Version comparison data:
========================

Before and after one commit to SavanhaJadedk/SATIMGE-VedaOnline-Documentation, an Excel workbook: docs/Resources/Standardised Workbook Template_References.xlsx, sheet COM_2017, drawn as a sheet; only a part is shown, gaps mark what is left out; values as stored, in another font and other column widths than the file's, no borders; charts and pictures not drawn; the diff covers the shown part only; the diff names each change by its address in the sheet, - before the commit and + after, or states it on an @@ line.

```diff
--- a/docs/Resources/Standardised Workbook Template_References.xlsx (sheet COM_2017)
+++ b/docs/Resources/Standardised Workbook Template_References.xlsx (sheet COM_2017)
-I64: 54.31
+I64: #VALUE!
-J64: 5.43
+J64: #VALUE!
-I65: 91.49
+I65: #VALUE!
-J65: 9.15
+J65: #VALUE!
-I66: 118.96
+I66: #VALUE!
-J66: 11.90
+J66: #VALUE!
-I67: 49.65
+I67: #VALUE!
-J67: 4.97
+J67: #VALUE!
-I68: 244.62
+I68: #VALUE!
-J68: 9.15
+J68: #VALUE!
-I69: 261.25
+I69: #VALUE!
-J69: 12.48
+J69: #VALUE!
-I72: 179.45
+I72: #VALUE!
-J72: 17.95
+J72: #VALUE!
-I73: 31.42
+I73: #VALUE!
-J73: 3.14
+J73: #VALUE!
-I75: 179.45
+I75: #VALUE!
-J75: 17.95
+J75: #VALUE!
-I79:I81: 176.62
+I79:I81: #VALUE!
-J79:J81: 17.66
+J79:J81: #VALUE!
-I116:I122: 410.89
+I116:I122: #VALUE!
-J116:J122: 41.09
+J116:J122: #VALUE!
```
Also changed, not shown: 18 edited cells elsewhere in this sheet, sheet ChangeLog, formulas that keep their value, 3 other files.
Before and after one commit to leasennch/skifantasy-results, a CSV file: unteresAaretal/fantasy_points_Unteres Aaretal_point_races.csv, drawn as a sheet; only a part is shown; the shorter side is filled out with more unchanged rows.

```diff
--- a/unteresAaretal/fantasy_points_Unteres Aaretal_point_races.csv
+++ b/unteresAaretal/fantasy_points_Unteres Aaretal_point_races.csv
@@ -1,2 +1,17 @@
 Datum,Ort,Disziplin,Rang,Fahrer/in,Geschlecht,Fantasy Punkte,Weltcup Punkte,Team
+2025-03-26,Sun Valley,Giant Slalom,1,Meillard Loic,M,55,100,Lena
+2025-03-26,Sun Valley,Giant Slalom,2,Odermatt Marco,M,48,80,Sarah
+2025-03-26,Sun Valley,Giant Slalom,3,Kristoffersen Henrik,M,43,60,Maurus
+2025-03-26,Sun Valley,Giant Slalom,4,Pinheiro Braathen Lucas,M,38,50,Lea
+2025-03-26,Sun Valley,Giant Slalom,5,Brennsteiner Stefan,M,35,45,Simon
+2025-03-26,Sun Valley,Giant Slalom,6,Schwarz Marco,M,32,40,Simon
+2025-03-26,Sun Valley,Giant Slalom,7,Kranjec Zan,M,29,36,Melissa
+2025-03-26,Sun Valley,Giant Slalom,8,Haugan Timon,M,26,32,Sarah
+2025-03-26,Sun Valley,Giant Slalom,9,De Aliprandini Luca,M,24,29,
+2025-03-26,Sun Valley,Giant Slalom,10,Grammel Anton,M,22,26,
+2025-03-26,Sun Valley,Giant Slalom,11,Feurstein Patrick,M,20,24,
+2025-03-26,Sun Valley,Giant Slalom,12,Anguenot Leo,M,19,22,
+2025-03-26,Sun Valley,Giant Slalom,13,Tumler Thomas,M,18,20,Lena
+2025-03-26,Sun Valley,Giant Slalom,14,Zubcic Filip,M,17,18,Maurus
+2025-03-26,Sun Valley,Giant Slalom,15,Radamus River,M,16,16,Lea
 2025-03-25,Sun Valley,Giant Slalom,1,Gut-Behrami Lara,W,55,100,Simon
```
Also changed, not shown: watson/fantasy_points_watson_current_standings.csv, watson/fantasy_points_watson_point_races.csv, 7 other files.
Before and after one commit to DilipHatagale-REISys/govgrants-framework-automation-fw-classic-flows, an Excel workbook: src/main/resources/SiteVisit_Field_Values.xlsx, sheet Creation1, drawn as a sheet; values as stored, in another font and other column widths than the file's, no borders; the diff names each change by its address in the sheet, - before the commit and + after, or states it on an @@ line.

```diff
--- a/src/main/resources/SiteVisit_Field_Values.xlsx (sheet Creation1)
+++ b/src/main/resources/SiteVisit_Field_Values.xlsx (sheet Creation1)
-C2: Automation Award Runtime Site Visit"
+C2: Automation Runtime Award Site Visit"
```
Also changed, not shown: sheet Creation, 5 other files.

========================

About this task:
Every record should be output precisely as it was given.

Task output:
Before and after one commit to SavanhaJadedk/SATIMGE-VedaOnline-Documentation, an Excel workbook: docs/Resources/Standardised Workbook Template_References.xlsx, sheet COM_2017, drawn as a sheet; only a part is shown, gaps mark what is left out; values as stored, in another font and other column widths than the file's, no borders; charts and pictures not drawn; the diff covers the shown part only; the diff names each change by its address in the sheet, - before the commit and + after, or states it on an @@ line.

```diff
--- a/docs/Resources/Standardised Workbook Template_References.xlsx (sheet COM_2017)
+++ b/docs/Resources/Standardised Workbook Template_References.xlsx (sheet COM_2017)
-I64: 54.31
+I64: #VALUE!
-J64: 5.43
+J64: #VALUE!
-I65: 91.49
+I65: #VALUE!
-J65: 9.15
+J65: #VALUE!
-I66: 118.96
+I66: #VALUE!
-J66: 11.90
+J66: #VALUE!
-I67: 49.65
+I67: #VALUE!
-J67: 4.97
+J67: #VALUE!
-I68: 244.62
+I68: #VALUE!
-J68: 9.15
+J68: #VALUE!
-I69: 261.25
+I69: #VALUE!
-J69: 12.48
+J69: #VALUE!
-I72: 179.45
+I72: #VALUE!
-J72: 17.95
+J72: #VALUE!
-I73: 31.42
+I73: #VALUE!
-J73: 3.14
+J73: #VALUE!
-I75: 179.45
+I75: #VALUE!
-J75: 17.95
+J75: #VALUE!
-I79:I81: 176.62
+I79:I81: #VALUE!
-J79:J81: 17.66
+J79:J81: #VALUE!
-I116:I122: 410.89
+I116:I122: #VALUE!
-J116:J122: 41.09
+J116:J122: #VALUE!
```
Also changed, not shown: 18 edited cells elsewhere in this sheet, sheet ChangeLog, formulas that keep their value, 3 other files.
Before and after one commit to leasennch/skifantasy-results, a CSV file: unteresAaretal/fantasy_points_Unteres Aaretal_point_races.csv, drawn as a sheet; only a part is shown; the shorter side is filled out with more unchanged rows.

```diff
--- a/unteresAaretal/fantasy_points_Unteres Aaretal_point_races.csv
+++ b/unteresAaretal/fantasy_points_Unteres Aaretal_point_races.csv
@@ -1,2 +1,17 @@
 Datum,Ort,Disziplin,Rang,Fahrer/in,Geschlecht,Fantasy Punkte,Weltcup Punkte,Team
+2025-03-26,Sun Valley,Giant Slalom,1,Meillard Loic,M,55,100,Lena
+2025-03-26,Sun Valley,Giant Slalom,2,Odermatt Marco,M,48,80,Sarah
+2025-03-26,Sun Valley,Giant Slalom,3,Kristoffersen Henrik,M,43,60,Maurus
+2025-03-26,Sun Valley,Giant Slalom,4,Pinheiro Braathen Lucas,M,38,50,Lea
+2025-03-26,Sun Valley,Giant Slalom,5,Brennsteiner Stefan,M,35,45,Simon
+2025-03-26,Sun Valley,Giant Slalom,6,Schwarz Marco,M,32,40,Simon
+2025-03-26,Sun Valley,Giant Slalom,7,Kranjec Zan,M,29,36,Melissa
+2025-03-26,Sun Valley,Giant Slalom,8,Haugan Timon,M,26,32,Sarah
+2025-03-26,Sun Valley,Giant Slalom,9,De Aliprandini Luca,M,24,29,
+2025-03-26,Sun Valley,Giant Slalom,10,Grammel Anton,M,22,26,
+2025-03-26,Sun Valley,Giant Slalom,11,Feurstein Patrick,M,20,24,
+2025-03-26,Sun Valley,Giant Slalom,12,Anguenot Leo,M,19,22,
+2025-03-26,Sun Valley,Giant Slalom,13,Tumler Thomas,M,18,20,Lena
+2025-03-26,Sun Valley,Giant Slalom,14,Zubcic Filip,M,17,18,Maurus
+2025-03-26,Sun Valley,Giant Slalom,15,Radamus River,M,16,16,Lea
 2025-03-25,Sun Valley,Giant Slalom,1,Gut-Behrami Lara,W,55,100,Simon
```
Also changed, not shown: watson/fantasy_points_watson_current_standings.csv, watson/fantasy_points_watson_point_races.csv, 7 other files.
Before and after one commit to DilipHatagale-REISys/govgrants-framework-automation-fw-classic-flows, an Excel workbook: src/main/resources/SiteVisit_Field_Values.xlsx, sheet Creation1, drawn as a sheet; values as stored, in another font and other column widths than the file's, no borders; the diff names each change by its address in the sheet, - before the commit and + after, or states it on an @@ line.

```diff
--- a/src/main/resources/SiteVisit_Field_Values.xlsx (sheet Creation1)
+++ b/src/main/resources/SiteVisit_Field_Values.xlsx (sheet Creation1)
-C2: Automation Award Runtime Site Visit"
+C2: Automation Runtime Award Site Visit"
```
Also changed, not shown: sheet Creation, 5 other files.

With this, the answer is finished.